KQED Radio
KQED Newssee more
Latest Newscasts:KQEDNPR
Player Sponsored By
upper waypoint

Youth Takeover: Activists and Policymakers Take on Issue of ‘Period Poverty’

33:41
at
Save ArticleSave Article
Failed to save article

Please try again

menstrual pads and tampons
 (iStock)

One in five people who menstruate in the U.S. struggle with their periods every month due to lack of access to hygienic menstrual products, according to a 2019 study on the “State of the Period”. This issue, known as period poverty, has resulted in other discouraging statistics — one in four teens in the U.S. say they have missed school because of poor access to menstrual products. In California, menstrual products are now tax-free through the end of 2023, and legislators and many young activists are working to make free menstrual products available in schools and public agencies. Meanwhile, countries like Scotland and New Zealand have made tampons and pads free. In this student-produced segment for KQED’s annual Youth Takeover week, we look at the latest efforts to address period poverty and the overall stigma surrounding menstruation

Guests:

Jennifer Weiss-Wolf, co-founder, Period Equity; vice president for development and inaugural Women and Democracy Fellow, Brennan Center for Justice

Amanda Safi, first year student, UC Santa Cruz; spearheads the Period Equity Project

Chelsea VonChaz, founder, Happy Period

Aimee Condon, KQED's Youth Advisory Board member; sophomore, Hillsdale High School in San Mateo

Sponsored

lower waypoint
next waypoint
Dutch Research Team Recounts the Long-Term Effects of StarvationThe Long Troubled History of US Immigration Detention and the Case for Ending It'A Chance to Harmonize' Tells the Story of the U.S. Music UnitHere’s What to Do in the Bay Area This SummerCalifornia’s Budget Deficit is $45 Billion.
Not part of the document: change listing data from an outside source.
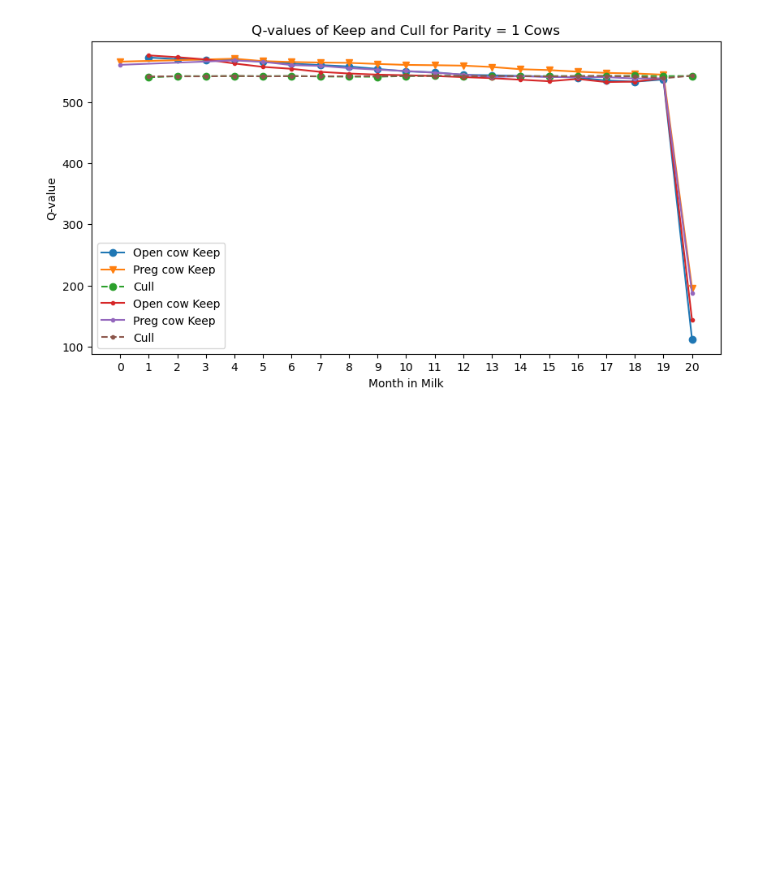
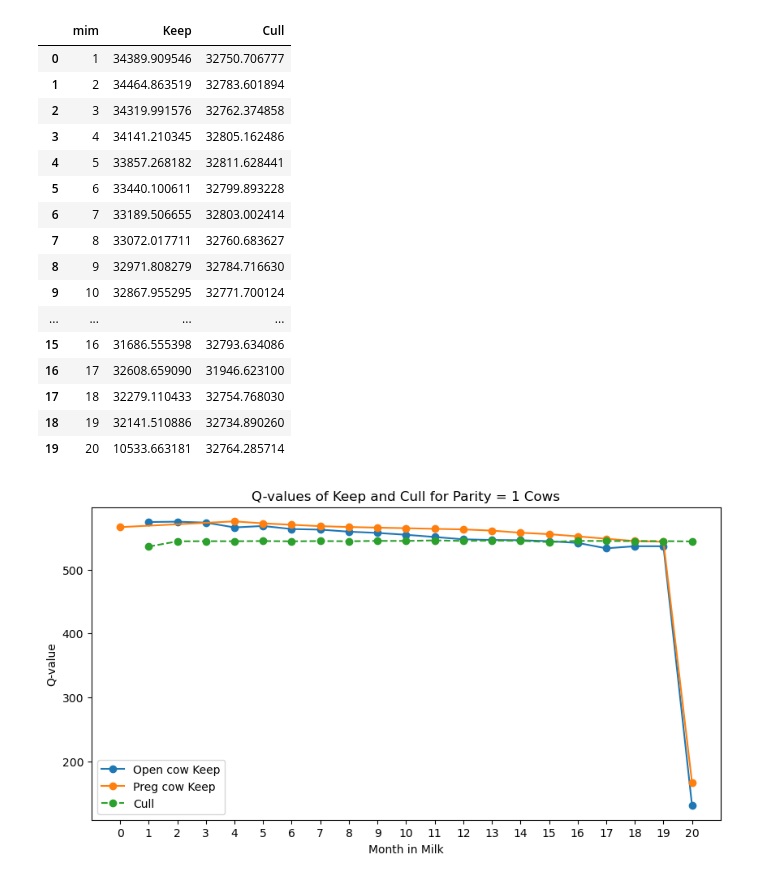
Before and after one commit to YijingGong/RL_cow_culling, a Jupyter notebook: Untitled.ipynb, the cells around one changed output. Drawn from its saved outputs; the diff is of its cells as text; code cells hidden in the pictures; blank space fills up the shorter version.

```diff
--- a/Untitled.ipynb
+++ b/Untitled.ipynb
@@ -6,11 +6,8 @@ import matplotlib.pyplot as plt
 # %%
 step = 60
 # %%
-def load_q_table(filename):
+def load_pickle(filename):
     if os.path.exists(filename):
         print("loaded the q table")
         with open(filename, 'rb') as f:
             return pickle.load(f)
-# %%
-q_table_data = load_q_table("q_table.pkl")
-# print(q_table)
@@ -49,0 +53,3 @@ else:
+# %%
+df = load_q_table("q_table_afterSlaughterDebug.pkl") # "q_table_afterSlaughterDebug.pkl" is afterSlaughterDebug, and with disease
+df
@@ -76,17 +99,22 @@ display(df_parity_1_open_grouped)
 # Preg cows
 df_parity_1_preg = df[(df['parity'] == 1) & (df['mip'] != 0)]  # preg
 df_parity_1_preg_grouped = df_parity_1_preg.groupby('mim').mean()[['Keep','Cull']].reset_index()
-# display(df_parity_1_preg_grouped)
-
+display(df_parity_1_preg_grouped)
 
 # Plot the Q-values of 'Keep' and 'Cull' against 'mim'
 plt.figure(figsize=(10, 5))
-plt.plot(df_parity_1_open_grouped['mim'], df_parity_1_open_grouped['Keep']/60, label='Open cow Keep', marker = 'o')
-plt.plot(df_parity_1_preg_grouped['mim'], df_parity_1_preg_grouped['Keep']/60, label='Preg cow Keep', marker = 'v')
-plt.plot(df_parity_1_open_grouped['mim'], df_parity_1_open_grouped['Cull']/60, label='Cull', marker = 'o', linestyle='dashed') # because culling price is not related to preg or not
-# plt.plot(df_parity_1_preg_grouped['mim'], df_parity_1_preg_grouped['Cull']/60, label='Preg cow Cull', marker = 'v', linestyle='dashed')
+plt.plot(df_parity_1_open_grouped['mim'], df_parity_1_open_grouped['Keep']/step, label='Open cow Keep', marker = 'o')
+plt.plot(df_parity_1_preg_grouped['mim'], df_parity_1_preg_grouped['Keep']/step, label='Preg cow Keep', marker = 'o')
+plt.plot(df_parity_1_open_grouped['mim'], df_parity_1_open_grouped['Cull']/step, label='Cull', marker = 'o', linestyle='dashed') # because culling price is not related to preg or not
+# plt.plot(df_parity_1_preg_grouped['mim'], df_parity_1_preg_grouped['Cull']/step, label='Preg cow Cull', marker = 'v', linestyle='dashed')
 
-# plt.axhline(y=566.9143264239445, color='black', linestyle='--', label='replacement')
+# Add labels and title
+plt.xlabel('Month in Milk')
+plt.ylabel('Q-value')
+plt.title('Q-values of Keep and Cull for Parity = 1 Cows')
+plt.legend()
+# Set x-axis to use integer ticks
+plt.xticks(df['mim'].unique())
 
 # parity = 2
 # Open cows
@@ -99,15 +127,22 @@ df_parity_2_preg = df[(df['parity'] == 2) & (df['mip'] != 0)]  # preg
 df_parity_2_preg_grouped = df_parity_2_preg.groupby('mim').mean()[['Keep','Cull']].reset_index()
 # display(df_parity_2_preg_grouped)
 
-plt.plot(df_parity_2_open_grouped['mim'], df_parity_2_open_grouped['Keep']/60, label='Open cow Keep', marker = '.')
-plt.plot(df_parity_2_preg_grouped['mim'], df_parity_2_preg_grouped['Keep']/60, label='Preg cow Keep', marker = '.')
-plt.plot(df_parity_2_open_grouped['mim'], df_parity_2_open_grouped['Cull']/60, label='Cull', marker = '.', linestyle='dashed') # because culling price is not related to preg or not
+plt.figure(figsize=(10, 5))
+plt.plot(df_parity_2_open_grouped['mim'], df_parity_2_open_grouped['Keep']/step, label='Open cow Keep', marker = 'o')
+plt.plot(df_parity_2_preg_grouped['mim'], df_parity_2_preg_grouped['Keep']/step, label='Preg cow Keep', marker = 'o')
+plt.plot(df_parity_2_open_grouped['mim'], df_parity_2_open_grouped['Cull']/step, label='Cull', marker = 'o', linestyle='dashed') # because culling price is not related to preg or not
+
+# # parity = 3
+# # Open cows
+# df_parity_3_open = df[(df['parity'] == 3) & (df['mip'] == 0)]  # Open cows
+# df_parity_3_open_grouped = df_parity_3_open.groupby('mim').mean()[['Keep','Cull']].reset_index()
+# display(df_parity_3_open_grouped)
 
 
 # Add labels and title
 plt.xlabel('Month in Milk')
 plt.ylabel('Q-value')
-plt.title('Q-values of Keep and Cull for Parity = 1 Cows')
+plt.title('Q-values of Keep and Cull for Parity = 2 Cows')
 plt.legend()
 # Set x-axis to use integer ticks
 plt.xticks(df['mim'].unique())
@@ -152 +187,18 @@ plt.show()
+|  | mim | Keep | Cull |
+| 0 | 1 | 34389.909546 | 32750.706777 |
+| 1 | 2 | 34464.863519 | 32783.601894 |
+| 2 | 3 | 34319.991576 | 32762.374858 |
+| 3 | 4 | 34141.210345 | 32805.162486 |
+| 4 | 5 | 33857.268182 | 32811.628441 |
+| 5 | 6 | 33440.100611 | 32799.893228 |
+| 6 | 7 | 33189.506655 | 32803.002414 |
+| 7 | 8 | 33072.017711 | 32760.683627 |
+| 8 | 9 | 32971.808279 | 32784.716630 |
+| 9 | 10 | 32867.955295 | 32771.700124 |
+| ... | ... | ... | ... |
+| 15 | 16 | 31686.555398 | 32793.634086 |
+| 16 | 17 | 32608.659090 | 31946.623100 |
+| 17 | 18 | 32279.110433 | 32754.768030 |
+| 18 | 19 | 32141.510886 | 32734.890260 |
+| 19 | 20 | 10533.663181 | 32764.285714 |
-[figure, old version]
+[figure, new version]
```
Also changed, not shown: parts of 14 cells of this notebook, 17 other files.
What's Newsom's Plan to Fix It?Doing Democracy: Trump’s Rhetoric Raises Fears of an Authoritarian Second TermTiffany Haddish Wants to ‘Curse You With Joy’Carvell Wallace Journeys Through Loss and Reunion in Memoir ‘Another Word for Love’In Transit: Amtrak's Future In CaliforniaCan Fashion Be Sustainable?